Earlier this year, the EIS was instrumental in assisting the SNP to implement the British Conservative-Liberal Democrat government’s pension cuts in Scotland. It disregarded yet another ballot in March, which yielded over 90 percent support for industrial action, and chose to channel opposition behind appeals to the SNP government to live up to its bogus rhetoric opposing Westminster’s austerity policies.
Scottish education differs somewhat from the English system. It is one of the major areas of policy, alongside the judiciary, police, health and local government, administered directly by the devolved Scottish Parliament in Edinburgh with funding from an annual discretionary public spending grant from the UK Treasury. As with all austerity measures passed on by Westminster, the SNP made a few token noises of opposition, claiming it would reverse the pension reforms if Scotland gains independence in the September 2014 referendum, before implementing them in full.
Teachers across the UK now face higher pension contributions, rising to almost 9 percent of pay, while their retirement age has been linked to the state pension age, which is scheduled to increase to 68 by 2028. Those joining pension schemes prior to April 2007 signed up to a retirement age of 60.
Teachers in Scotland and the rest of the UK are on the receiving end of an almost identical offensive on pay and working rules, as well as a fundamental assault on the standards of education.
South of the border, teaching unions have played an equally treacherous role. The National Union of Teachers (NUT) and the NASUWT have organised three token one-day regional strikes this year, aimed at exhausting the resilience of teachers and heading off any resistance to the Conservative-Liberal Democrat government. A national strike, scheduled to take place this month, was called off despite Education Minister Michael Gove having reiterated his government’s intention to move forward with swinging education cuts.
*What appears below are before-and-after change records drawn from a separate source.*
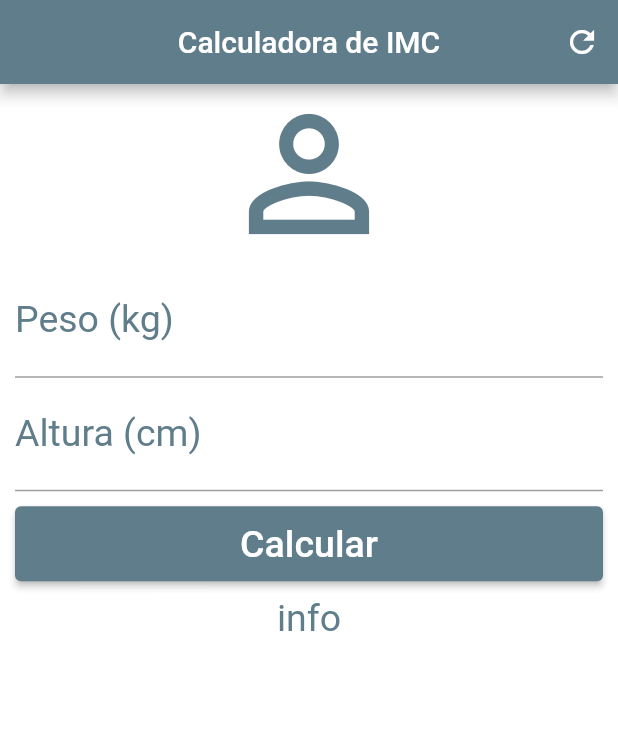
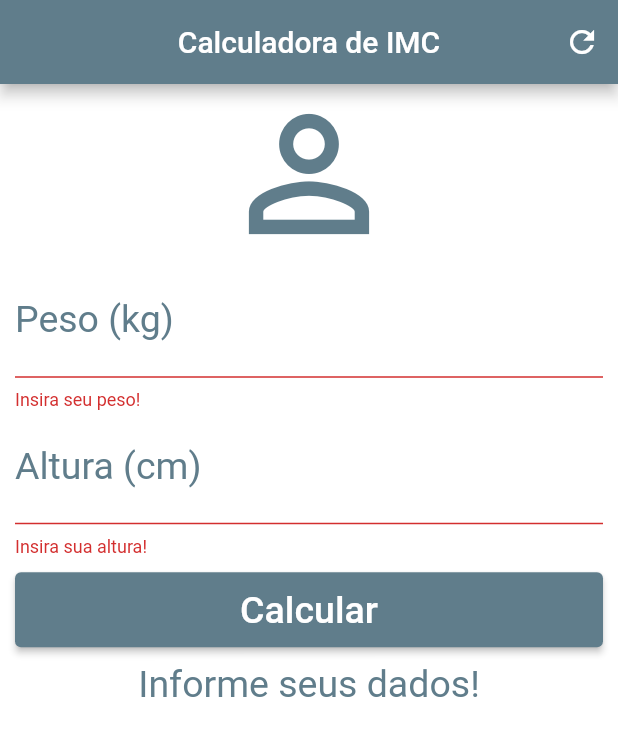
Before and after one commit to Joaopcamposs/flutter-calculoIMC, a Flutter app: the screen it shows after launch, after a tap on "Calcular", on a phone screen of 412 x 824 dp. Shown: the top 736 px of the screen. Run offline on Flutter 3.47's test engine with Material 2 defaults, Android fonts, the phone set to English and light mode, and no system bars.

Commit message:
App finalizado

```diff
--- a/lib/main.dart
+++ b/lib/main.dart
@@ -14,6 +14,45 @@ class Home extends StatefulWidget {
 }
 
 class _HomeState extends State<Home> {
+  TextEditingController weightController = TextEditingController();
+  TextEditingController heightController = TextEditingController();
+
+  GlobalKey<FormState> _formKey = GlobalKey();
+
+  String _infoText = "Informe seus dados!";
+
+  void _resetFields() {
+    setState(() {
+      weightController.text = "";
+      heightController.text = "";
+      _infoText = "Informe seus dados!";
+      _formKey = GlobalKey<FormState>();
+    });
+  }
+
+  void _calculate() {
+    setState(() {
+      double weight = double.parse(weightController.text);
+      double height = double.parse(heightController.text) / 100;
+      double imc = weight / (height * height);
+      print(imc);
+
+      if (imc < 18.6) {
+        _infoText = "Abaixo do peso (${imc.toStringAsPrecision(3)})";
+      } else if (imc >= 18.6 && imc < 24.9) {
+        _infoText = "Peso Ideal (${imc.toStringAsPrecision(3)})";
+      } else if (imc >= 24.9 && imc < 29.9) {
+        _infoText = "Levemente acima do peso (${imc.toStringAsPrecision(3)})";
+      } else if (imc >= 29.9 && imc < 34.9) {
+        _infoText = "Obesidade grau I (${imc.toStringAsPrecision(3)})";
+      } else if (imc >= 34.9 && imc < 39.9) {
+        _infoText = "Obesidade grau II (${imc.toStringAsPrecision(3)})";
+      } else if (imc >= 40) {
+        _infoText = "Obesidade grau III (${imc.toStringAsPrecision(3)})";
+      }
+    });
+  }
+
   @override
   Widget build(BuildContext context) {
     return Scaffold(
@@ -23,7 +62,7 @@ class _HomeState extends State<Home> {
         backgroundColor: Colors.blueGrey,
         actions: [
           IconButton(
-            onPressed: () {},
+            onPressed: _resetFields,
             icon: Icon(Icons.refresh),
           )
         ],
@@ -31,6 +70,8 @@ class _HomeState extends State<Home> {
       backgroundColor: Colors.white,
       body: SingleChildScrollView(
         padding: EdgeInsets.fromLTRB(10, 0, 10, 0),
+        child: Form(
+          key: _formKey,
           child: Column(
             crossAxisAlignment: CrossAxisAlignment.stretch,
             children: [
@@ -39,28 +80,44 @@ class _HomeState extends State<Home> {
                 size: 120,
                 color: Colors.blueGrey,
               ),
-            TextField(
+              TextFormField(
                 keyboardType: TextInputType.number,
                 decoration: InputDecoration(
                     labelText: "Peso (kg)",
                     labelStyle: TextStyle(color: Colors.blueGrey)),
                 textAlign: TextAlign.center,
                 style: TextStyle(color: Colors.blueGrey, fontSize: 25),
+                controller: weightController,
+                validator: (value){
+                  if(value!.isEmpty){
+                    return "Insira seu peso!";
+                  }
+                },
               ),
-            TextField(
+              TextFormField(
                 keyboardType: TextInputType.number,
                 decoration: InputDecoration(
                     labelText: "Altura (cm)",
                     labelStyle: TextStyle(color: Colors.blueGrey)),
                 textAlign: TextAlign.center,
                 style: TextStyle(color: Colors.blueGrey, fontSize: 25),
+                controller: heightController,
+                validator: (value){
+                  if(value!.isEmpty){
+                    return "Insira sua altura!";
+                  }
+                },
               ),
               Padding(
                 padding: EdgeInsets.only(top: 10, bottom: 10),
                 child: Container(
                   height: 50,
                   child: ElevatedButton(
-                  onPressed: () {},
+                    onPressed: (){
+                      if(_formKey.currentState!.validate()){
+                        _calculate();
+                      }
+                    },
                     child: Text(
                       "Calcular",
                       style: TextStyle(color: Colors.white, fontSize: 25),
@@ -72,13 +129,14 @@ class _HomeState extends State<Home> {
                 ),
               ),
               Text(
-              "info",
+                _infoText,
                 textAlign: TextAlign.center,
                 style: TextStyle(color: Colors.blueGrey, fontSize: 25),
               )
             ],
           ),
         ),
+      ),
     );
   }
 }
```
Lines whose indentation alone changed are shown as unchanged.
Not once have the trade unions sought to unify teachers in England and Scotland, let alone appeal to workers in other sectors, including the universities and colleges, the Royal Mail, fire and probationary services, and the Grangemouth oil refinery, who all recently voted by large majorities for strike action.